The Australian has a report on concerns that the Australian coal seam gas boom may not be as large as hoped due to China finding alternate gas sources (both local unconventional gas and gas piped in from Russia.
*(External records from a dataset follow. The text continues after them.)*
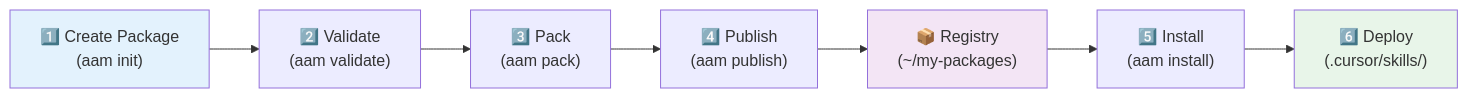
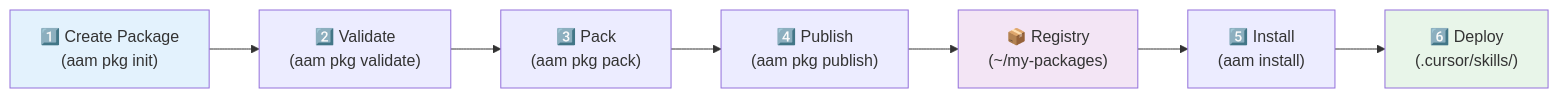
One commit to spazyCZ/agent-package-manager changed the diagram in docs/user_docs/docs/getting-started/quickstart.md. Above: the diagram before and after it, drawn with Mermaid. The commit also changed other lines of this file and 80 other files, not shown here.

````diff
--- a/docs/user_docs/docs/getting-started/quickstart.md
+++ b/docs/user_docs/docs/getting-started/quickstart.md
@@ -421,13 +424,13 @@
 ```mermaid
 flowchart LR
-    Create["1️⃣ Create Package<br/>(aam init)"] --> Validate["2️⃣ Validate<br/>(aam validate)"]
-    Validate --> Pack["3️⃣ Pack<br/>(aam pack)"]
-    Pack --> Publish["4️⃣ Publish<br/>(aam publish)"]
+    Create["1️⃣ Create Package<br/>(aam pkg init)"] --> Validate["2️⃣ Validate<br/>(aam pkg validate)"]
+    Validate --> Pack["3️⃣ Pack<br/>(aam pkg pack)"]
+    Pack --> Publish["4️⃣ Publish<br/>(aam pkg publish)"]
     Publish --> Registry["📦 Registry<br/>(~/my-packages)"]
     Registry --> Install["5️⃣ Install<br/>(aam install)"]
     Install --> Deploy["6️⃣ Deploy<br/>(.cursor/skills/)"]
 
     style Create fill:#e3f2fd
     style Registry fill:#f3e5f5
     style Deploy fill:#e8f5e9
 ```
````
Local natural gas projects seem to be on firmer ground (even if they are offshore) - Credit ratings agency Fitch casts doubt on some LNG projects .
Following recent reports from Macquarie and Deutsche warning of lower than expected Chinese demand, Fitch, an international ratings agency, today said the significant competition between projects would see some deferred or cancelled.
Along with the massive Gorgon and Pluto LNG projects under construction in Western Australia, a swag of majors including Santos, BG Group, Shell and Origin Energy have massive multi billion dollar projects planned, leading to increased market talk consolidation is needed.
While Fitch said there would be strong growth in demand for Australian LNG exports in the medium-term, upward cost pressures for materials, equipment and skilled labour would see some projects fall over.
"Fitch does not believe that buyers' appetites will be deep enough to commit to contracts to underpin all of the proposed projects," said Sajal Kishore, a director in Fitch's energy & utilities team.
"Long-term sales contracts are key to funding and first-mover projects are far more likely to proceed in a timely fashion."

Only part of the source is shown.